WASHINGTON, July 29 (UPI) -- The U.S. government ceded its authority to hold the youngest detainee at the Guantanamo Bay, Cuba, prison and should release him, the prisoner's lawyers say.
After a federal judge determined the government's case against Mohammed Jawad was flawed, the Obama administration admitted defeat and said Jawad would no longer be considered a military detainee. However, administration lawyers said he would be held in the military prison for possible prosecution in the United States.
Jawad's lawyers Tuesday argued the government relinquished its authority to hold their client, The New York Times reported Wednesday.
"Enough is enough," lawyers said in court documents urging the judge to send Jawad back to Afghanistan, which has requested his return. The judge scheduled a hearing in Federal District Court in Washington for Thursday, in what observers say could be a crucial test over the extent of the U.S. Supreme Court's ruling last year granting Guantanamo Bay detainees the right to challenge their imprisonments in habeas corpus suits.
U.S. officials say Jawad, a teenager when he was captured, threw a hand grenade that seriously wounded two U.S. servicemen and their Afghan translator in an attack in Kabul in 2002. Earlier in July, federal Judge Ellen Segal Huvelle said there was "no evidence" against Jawad.
The Obama administration must decide whether to make Jawad's suit a test case, Charles Stimson, a Defense Department official until 2007 and now a senior legal fellow at the conservative Heritage Foundation, told the Times.

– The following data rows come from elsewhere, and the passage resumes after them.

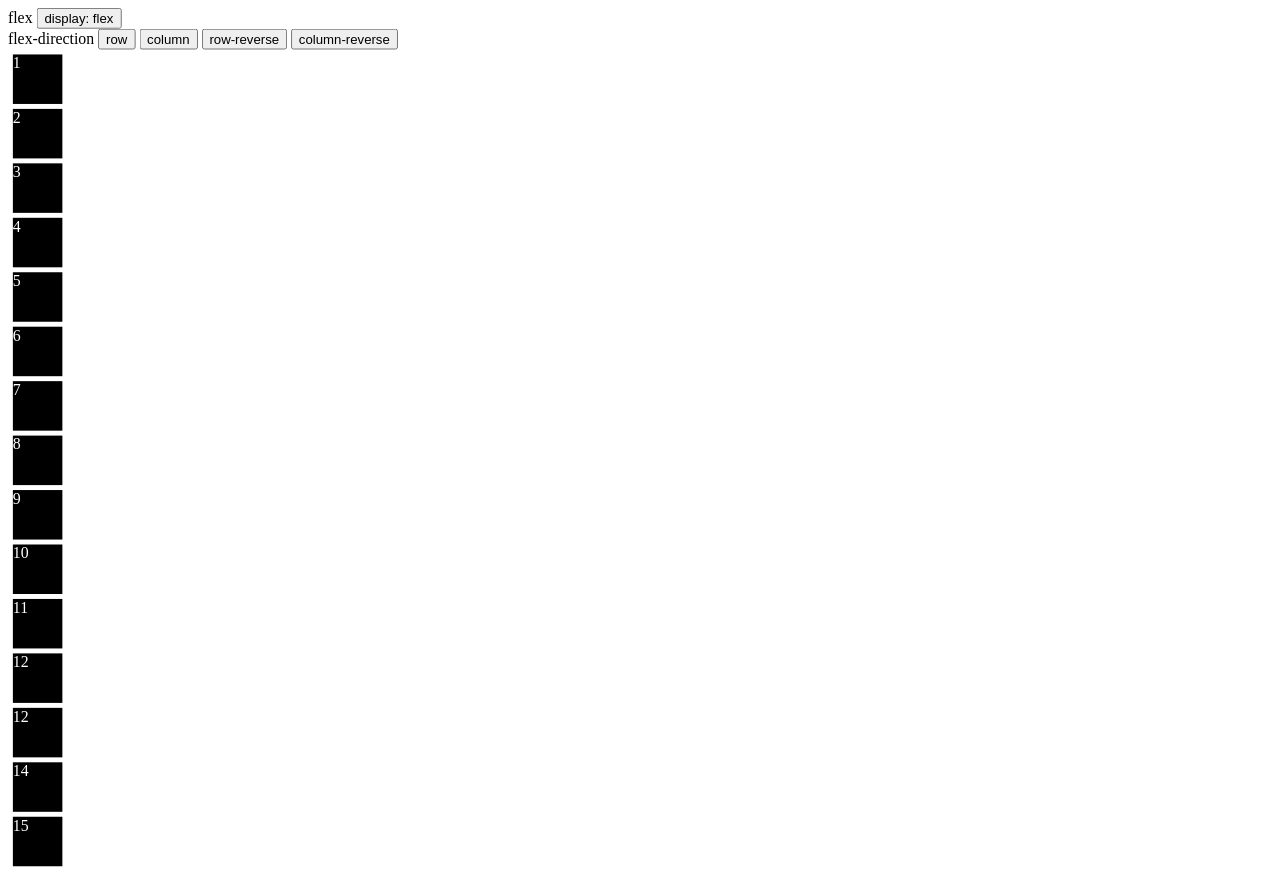
Repository: eeoooo/MINI-PROJECTS-HTML-CSS
Page: 220730-PracticeCSSFlex/index.html
An editor plug-in stored every save of this project. The page is shown before and after the next save, followed by the edit.
The browser window is 1280 px wide. The pictures show the whole page, at 99% of full size.

Above is the page before, as saved 2022-07-30 17:25:45.

After the next save:
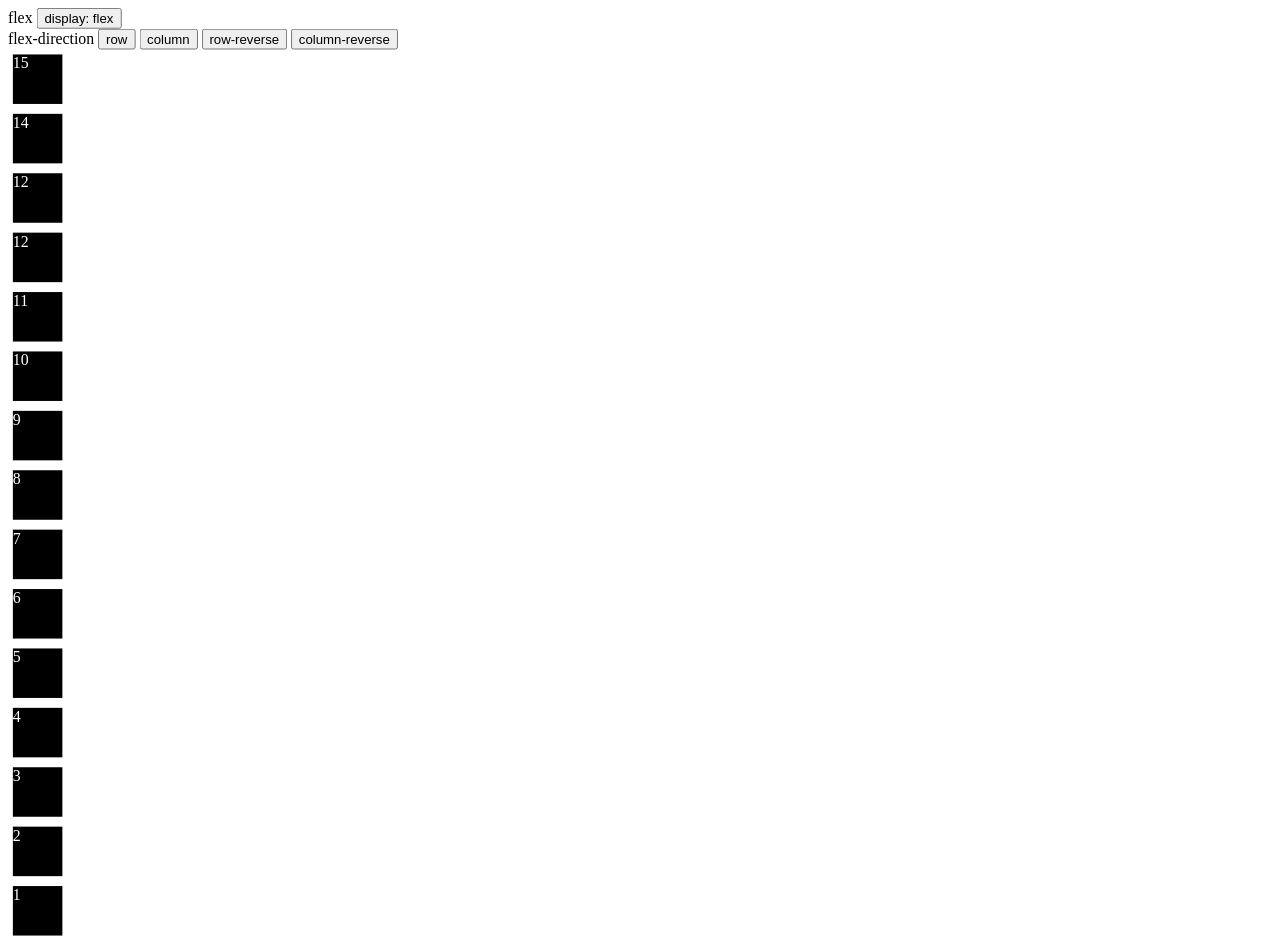
Saved 91 s later.
--- a/220730-PracticeCSSFlex/style.css
+++ b/220730-PracticeCSSFlex/style.css
@@ -1,5 +1,6 @@
 .container {
-  //display: flex;
+  display: flex;
+  flex-direction: column-reverse;
 }
 .box {
   width: 50px;
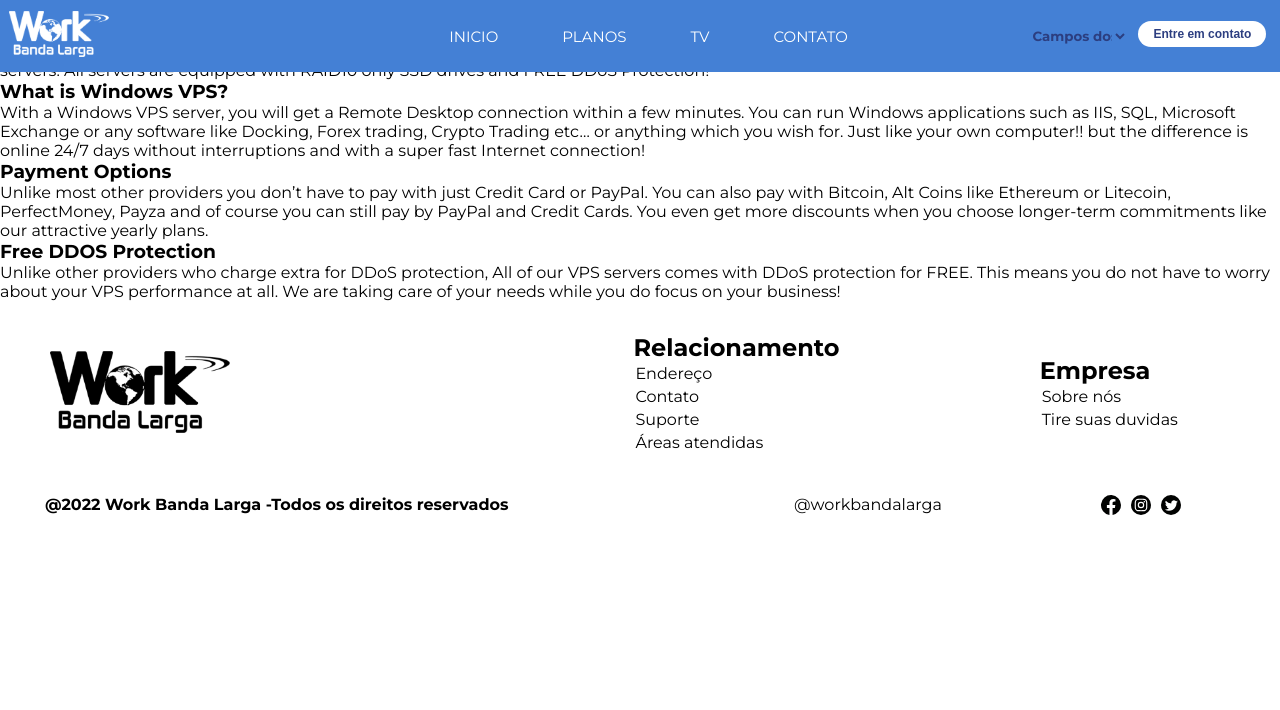
Repository: mateus-henrique-silva/WorkBandaLarga
Page: site_work/src/Pages/faq.html
The author's editor kept a copy of each file at every save. The page is drawn from the files as they stood at one save, then again after the next save.
The browser window is 1280 px wide. The pictures show the whole page.
Some web fonts or font styles are not loaded; a fallback is used.

Above is the page before, as saved 2022-09-20 09:58:23.
Console error: ReferenceError: $ is not defined

After the next save:
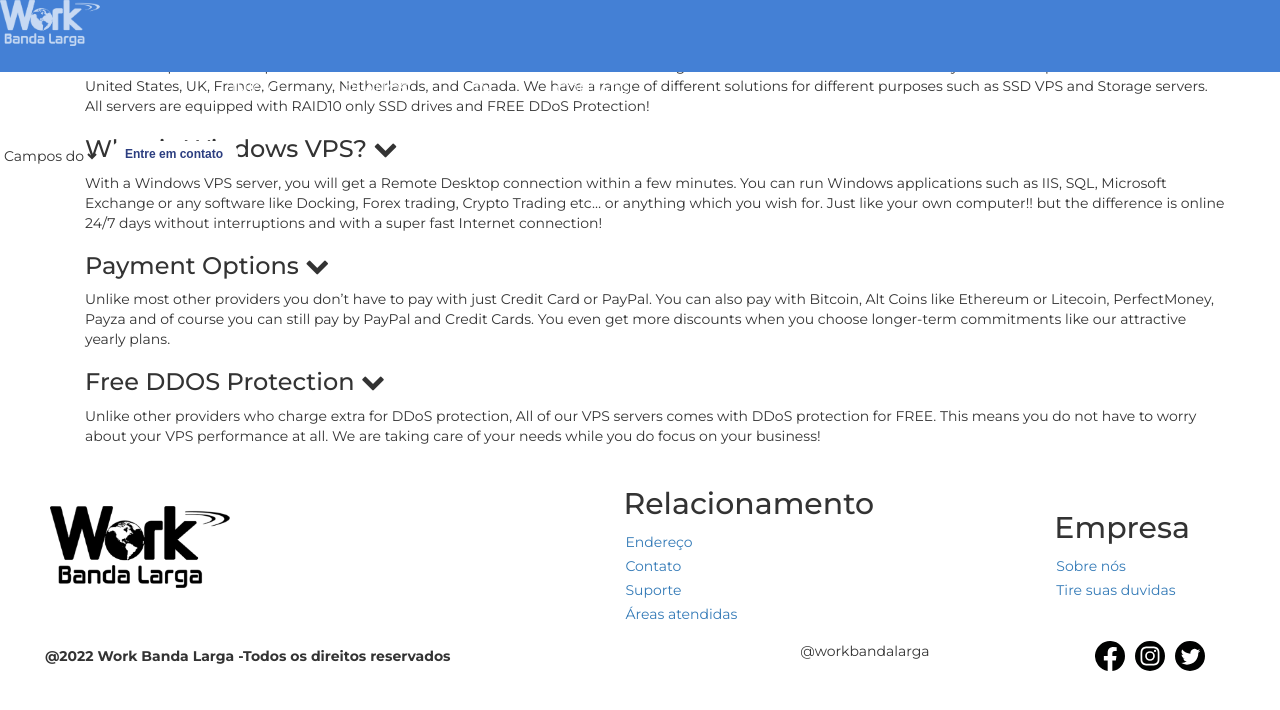
Saved 6 s later.
--- a/site_work/src/Pages/faq.html
+++ b/site_work/src/Pages/faq.html
@@ -8,6 +8,10 @@
     <link rel="stylesheet" href="../CSS/Global.css" />
     <link rel="stylesheet" href="../CSS/Header/style.css" />
     <link rel="stylesheet" href="../CSS/Footer/Style.css" />
+    <link rel="stylesheet" href="https://maxcdn.bootstrapcdn.com/font-awesome/4.7.0/css/font-awesome.min.css">
+ <link href="https://maxcdn.bootstrapcdn.com/bootstrap/3.3.7/css/bootstrap.min.css" rel="stylesheet">
+
+
     <title>Document</title>
   </head>
   <body>
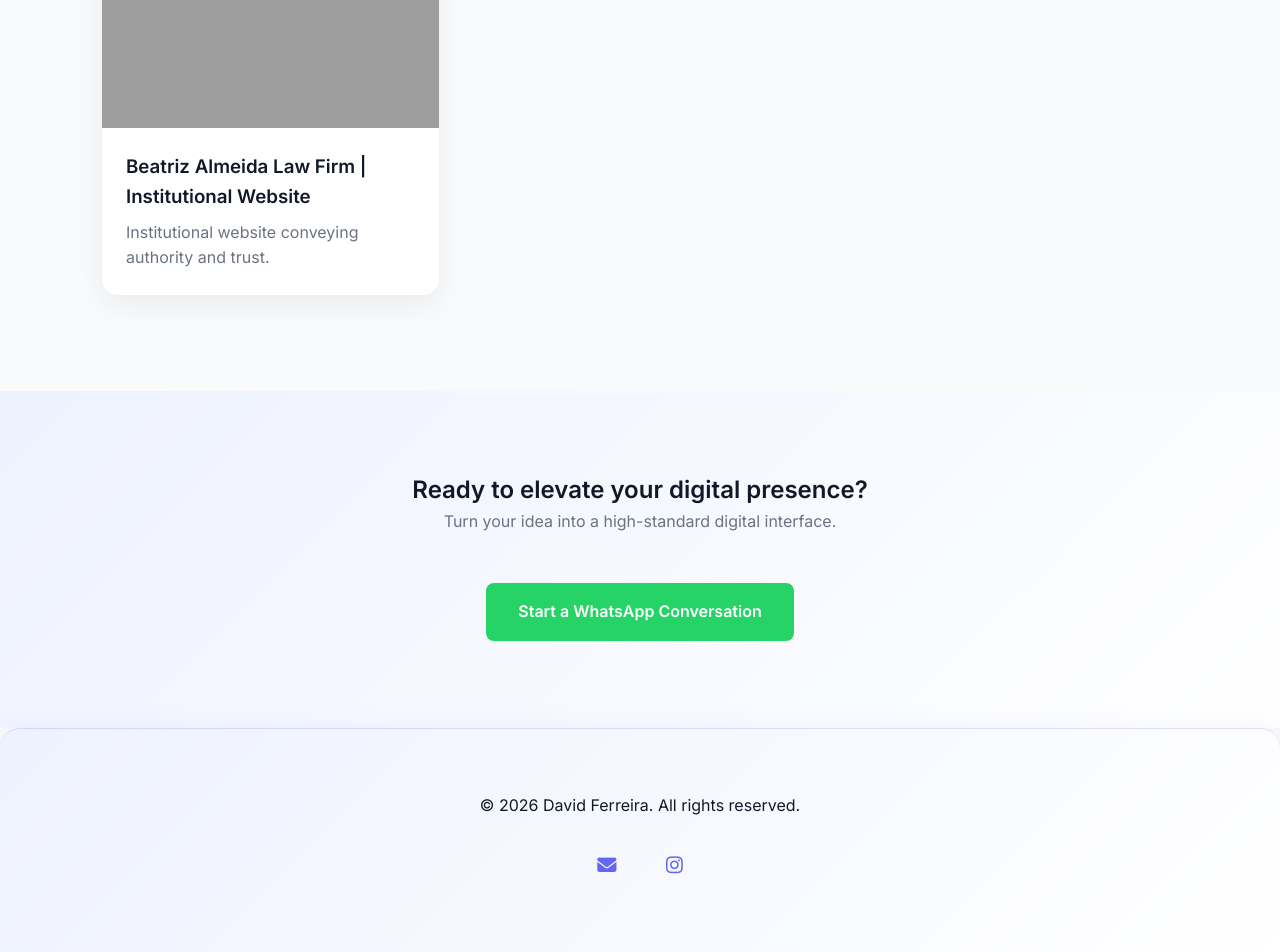
Repository: davidfsillva/David_Ferreira
Page: index.html
The author's editor kept a copy of each file at every save. The page is drawn from the files as they stood at one save, then again after the next save.
The browser window is 1280 px wide. The pictures show the part of the page from y = 1990 to 2942 px (the page is 2942 px tall before and 2910 px after).
Pictures or frames that could not be fetched are drawn as grey boxes.

Above is the page before, as saved 2026-02-11 15:36:20.
Console error: TypeError: Cannot read properties of null (reading 'addEventListener')

After the next save:
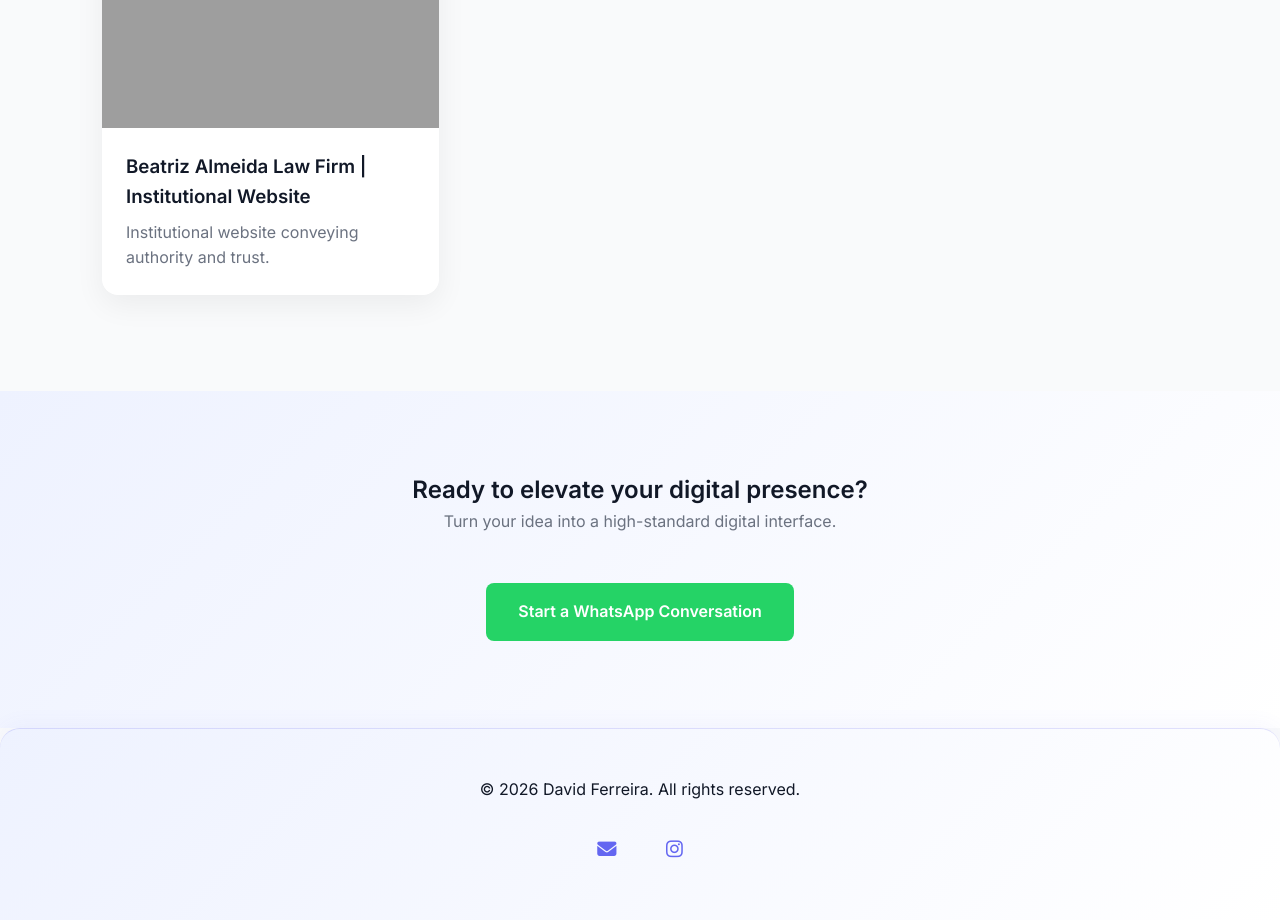
Saved 16 s later.
--- a/style.css
+++ b/style.css
@@ -412,7 +412,7 @@ body {
 
 /* FOOTER */
 footer {
-  padding: 4rem 8%;
+  padding: 3rem 8%;
   background: linear-gradient(135deg, #eef2ff, #ffffff); /* leve gradiente */
   border-top: 1px solid rgba(99,102,241,0.2); /* linha discreta */
   text-align: center;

"This is the Obama administration's time to decide," Stimson said, "what they will do when a habeas judge orders a person released, but they can't in good conscience let him go."